Image comparison data:
--------

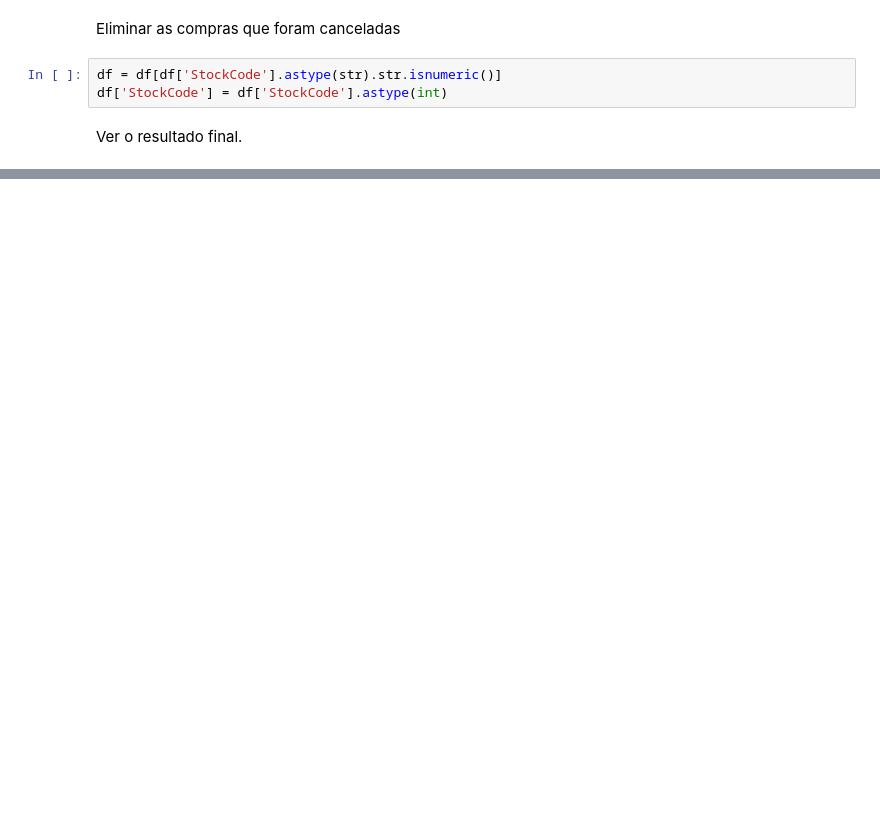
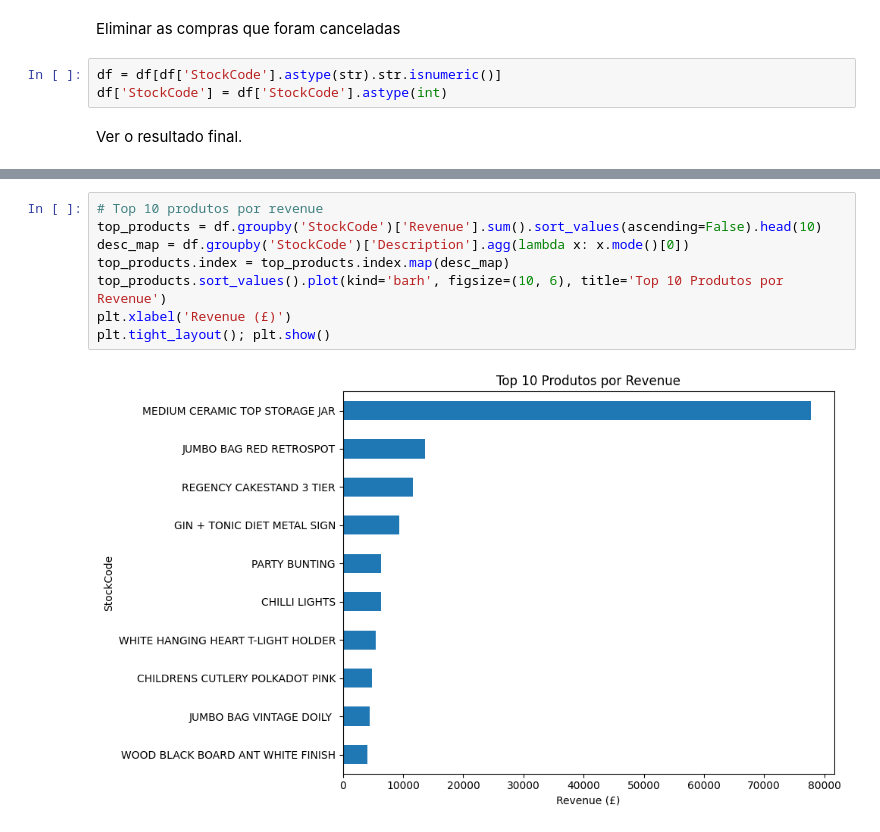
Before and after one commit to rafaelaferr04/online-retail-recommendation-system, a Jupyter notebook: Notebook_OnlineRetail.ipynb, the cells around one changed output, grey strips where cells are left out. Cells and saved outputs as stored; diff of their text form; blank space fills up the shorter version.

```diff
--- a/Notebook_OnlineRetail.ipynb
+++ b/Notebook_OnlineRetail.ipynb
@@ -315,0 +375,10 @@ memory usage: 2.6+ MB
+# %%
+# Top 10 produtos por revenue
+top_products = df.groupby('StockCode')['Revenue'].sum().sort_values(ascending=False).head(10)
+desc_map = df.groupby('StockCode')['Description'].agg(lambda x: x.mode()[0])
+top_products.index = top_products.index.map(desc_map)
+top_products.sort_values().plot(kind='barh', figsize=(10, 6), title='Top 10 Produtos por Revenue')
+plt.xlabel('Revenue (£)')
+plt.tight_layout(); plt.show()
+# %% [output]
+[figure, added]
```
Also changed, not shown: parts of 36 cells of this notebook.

--------

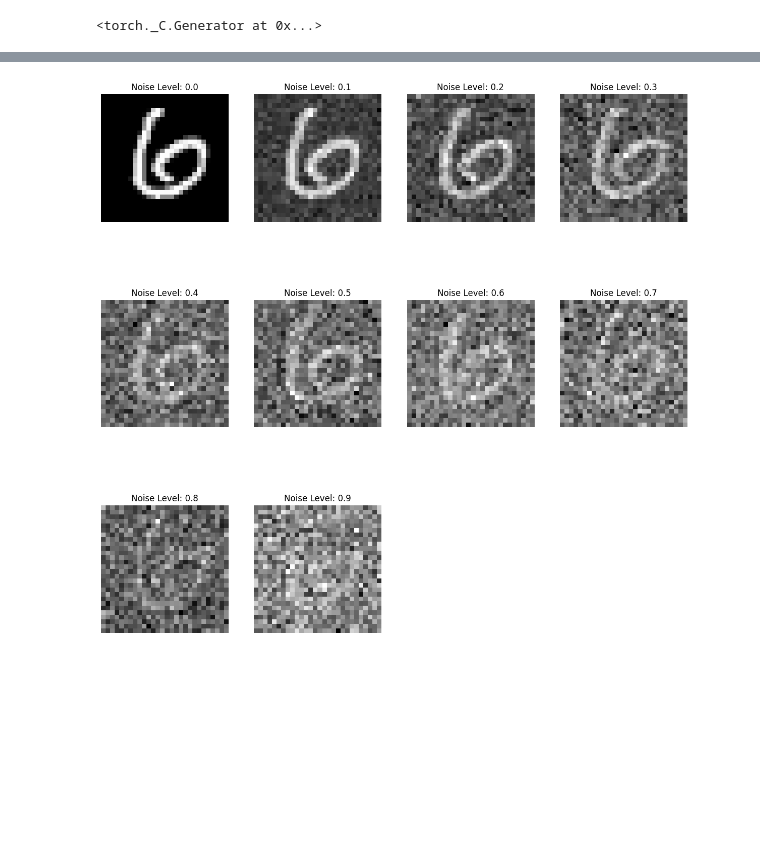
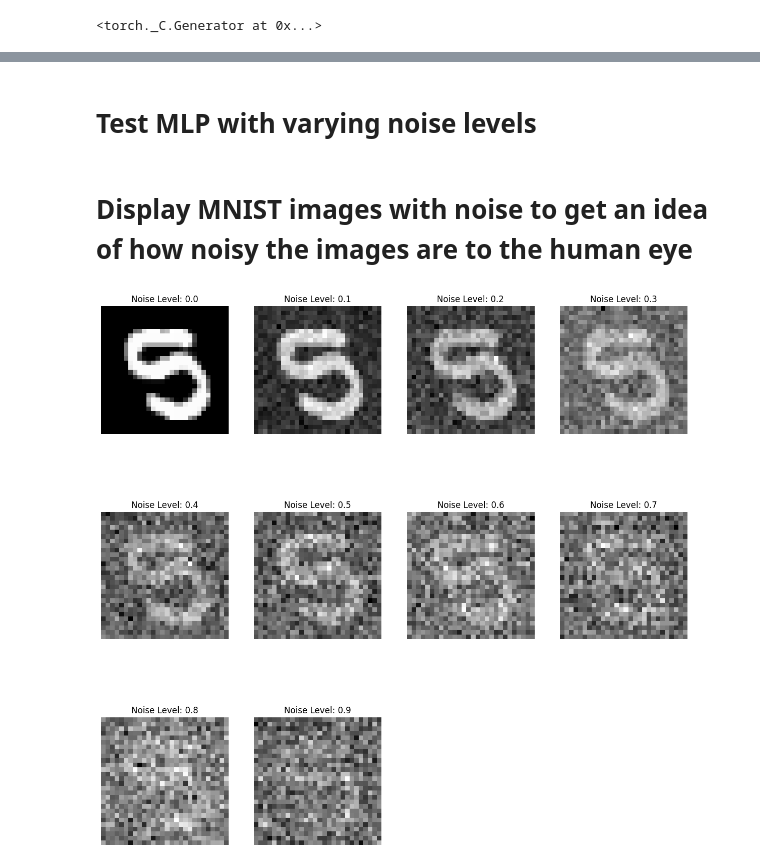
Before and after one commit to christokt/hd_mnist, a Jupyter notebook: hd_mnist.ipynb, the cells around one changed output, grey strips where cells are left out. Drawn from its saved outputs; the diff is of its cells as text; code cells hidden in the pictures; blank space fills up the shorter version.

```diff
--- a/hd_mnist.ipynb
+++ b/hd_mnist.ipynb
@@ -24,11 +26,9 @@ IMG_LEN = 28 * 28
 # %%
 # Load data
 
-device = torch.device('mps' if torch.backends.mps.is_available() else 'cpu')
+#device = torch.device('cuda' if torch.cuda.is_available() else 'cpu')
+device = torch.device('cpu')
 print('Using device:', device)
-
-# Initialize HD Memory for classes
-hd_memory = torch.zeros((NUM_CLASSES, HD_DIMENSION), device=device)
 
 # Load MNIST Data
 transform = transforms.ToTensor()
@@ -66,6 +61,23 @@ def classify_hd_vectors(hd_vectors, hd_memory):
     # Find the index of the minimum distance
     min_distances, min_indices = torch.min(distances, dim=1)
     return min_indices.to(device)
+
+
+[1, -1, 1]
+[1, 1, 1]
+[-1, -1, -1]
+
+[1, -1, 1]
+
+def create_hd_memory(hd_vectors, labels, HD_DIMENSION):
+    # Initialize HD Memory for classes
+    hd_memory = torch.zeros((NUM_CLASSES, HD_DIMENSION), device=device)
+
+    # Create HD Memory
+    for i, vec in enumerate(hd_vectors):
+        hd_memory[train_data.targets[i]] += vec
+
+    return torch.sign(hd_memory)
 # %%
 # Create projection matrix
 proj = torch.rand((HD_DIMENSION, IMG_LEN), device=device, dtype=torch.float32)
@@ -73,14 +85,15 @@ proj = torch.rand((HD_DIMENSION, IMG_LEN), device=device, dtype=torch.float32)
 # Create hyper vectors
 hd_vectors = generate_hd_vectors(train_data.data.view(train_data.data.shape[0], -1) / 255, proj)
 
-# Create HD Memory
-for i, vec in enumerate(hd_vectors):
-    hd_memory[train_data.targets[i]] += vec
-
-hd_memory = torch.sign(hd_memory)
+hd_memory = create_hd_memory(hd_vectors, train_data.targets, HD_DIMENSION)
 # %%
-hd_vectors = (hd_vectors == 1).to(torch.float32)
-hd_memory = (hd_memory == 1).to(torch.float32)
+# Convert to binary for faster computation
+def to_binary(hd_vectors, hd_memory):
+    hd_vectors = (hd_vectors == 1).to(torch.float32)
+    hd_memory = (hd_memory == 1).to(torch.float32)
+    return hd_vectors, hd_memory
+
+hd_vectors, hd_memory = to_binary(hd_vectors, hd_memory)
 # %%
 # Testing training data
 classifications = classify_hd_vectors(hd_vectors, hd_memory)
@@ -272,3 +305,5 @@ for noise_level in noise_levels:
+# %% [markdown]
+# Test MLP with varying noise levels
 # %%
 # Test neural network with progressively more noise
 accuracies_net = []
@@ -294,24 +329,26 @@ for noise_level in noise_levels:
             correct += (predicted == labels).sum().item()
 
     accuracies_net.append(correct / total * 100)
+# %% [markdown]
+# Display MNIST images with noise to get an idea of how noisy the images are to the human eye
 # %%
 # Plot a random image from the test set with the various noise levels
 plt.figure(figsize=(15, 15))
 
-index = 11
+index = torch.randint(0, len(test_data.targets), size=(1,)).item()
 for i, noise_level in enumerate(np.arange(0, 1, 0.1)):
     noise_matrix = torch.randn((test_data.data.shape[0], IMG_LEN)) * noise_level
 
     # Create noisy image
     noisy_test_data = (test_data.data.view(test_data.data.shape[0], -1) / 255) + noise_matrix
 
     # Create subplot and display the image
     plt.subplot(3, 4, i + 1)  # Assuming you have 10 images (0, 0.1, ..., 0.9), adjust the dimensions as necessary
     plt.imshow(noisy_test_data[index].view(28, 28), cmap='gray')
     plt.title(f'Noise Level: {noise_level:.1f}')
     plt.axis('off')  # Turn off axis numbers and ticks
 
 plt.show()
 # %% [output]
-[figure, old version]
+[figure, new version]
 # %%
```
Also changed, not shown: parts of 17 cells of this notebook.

--------

HOW TO COMPLETE THIS TASK: When a line in the records holds the string "ipynb", copy that line.

SOLUTION BELOW:
Before and after one commit to rafaelaferr04/online-retail-recommendation-system, a Jupyter notebook: Notebook_OnlineRetail.ipynb, the cells around one changed output, grey strips where cells are left out. Cells and saved outputs as stored; diff of their text form; blank space fills up the shorter version.
--- a/Notebook_OnlineRetail.ipynb
+++ b/Notebook_OnlineRetail.ipynb
Before and after one commit to christokt/hd_mnist, a Jupyter notebook: hd_mnist.ipynb, the cells around one changed output, grey strips where cells are left out. Drawn from its saved outputs; the diff is of its cells as text; code cells hidden in the pictures; blank space fills up the shorter version.
--- a/hd_mnist.ipynb
+++ b/hd_mnist.ipynb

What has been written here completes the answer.